**HOW TO COMPLETE THIS TASK**.
Every line of the data below that holds the string "Site" needs to be reported.

Segment Start: MATERIAL FOR THIS TASK

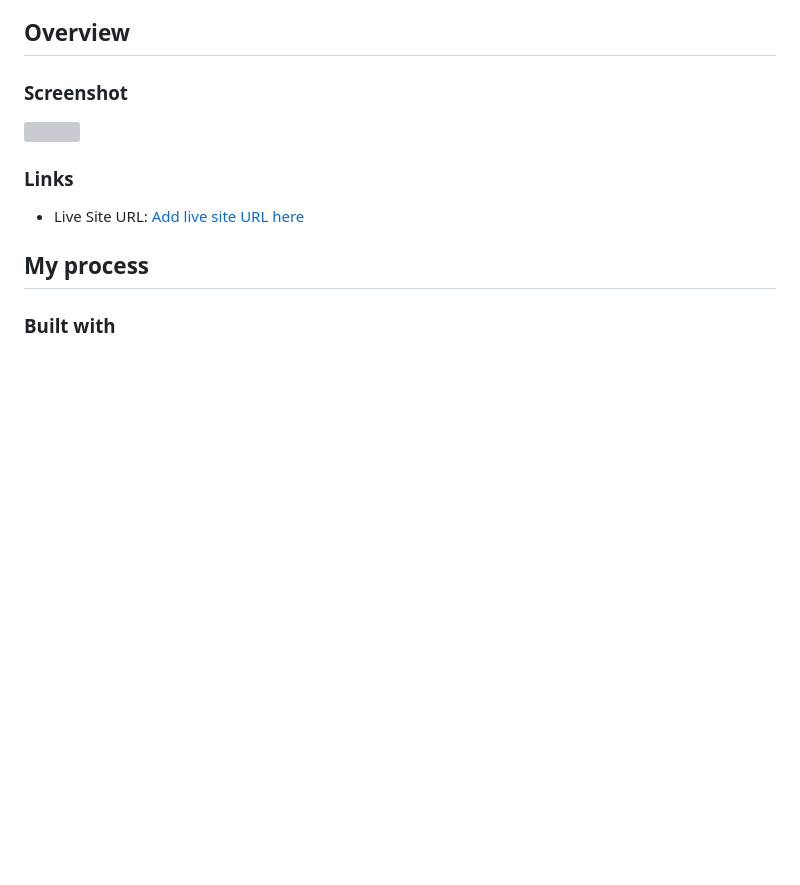
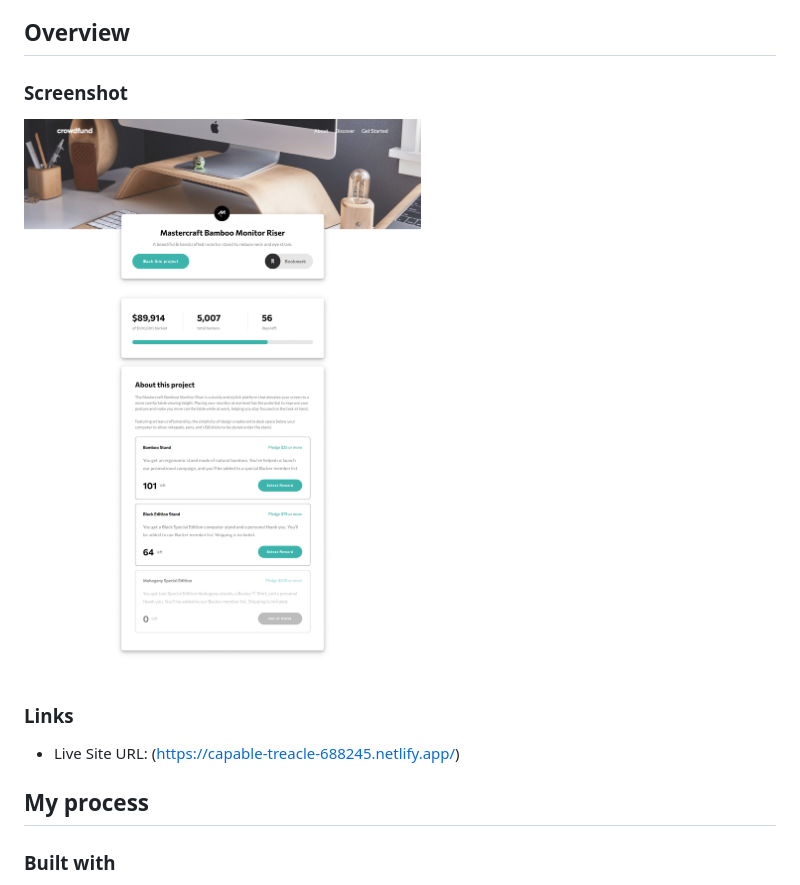
Before and after one commit to Gaston-Recalde/crowdfunding-product-page, a Markdown page: README.md, the part around the change. Drawn GitHub-style; pictures changed too: images/crowdfunding.png (added); blank space fills up the shorter version; grey boxes are pictures that could not be loaded.

Commit message:
README actualizado

```diff
--- a/README.md
+++ b/README.md
@@ -15,11 +15,11 @@ This is a solution to the [Crowdfunding product page challenge on Frontend Mento
 
 ### Screenshot
 
-![](./screenshot.jpg)
+![](./images/crowdfunding.png)
 
 ### Links
 
-- Live Site URL: [Add live site URL here](https://your-live-site-url.com)
+- Live Site URL: (https://capable-treacle-688245.netlify.app/)
 
 ## My process
 
```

Segment End: MATERIAL FOR THIS TASK

**REPLY**.
-- Live Site URL: [Add live site URL here](https://your-live-site-url.com)
+- Live Site URL: (https://capable-treacle-688245.netlify.app/)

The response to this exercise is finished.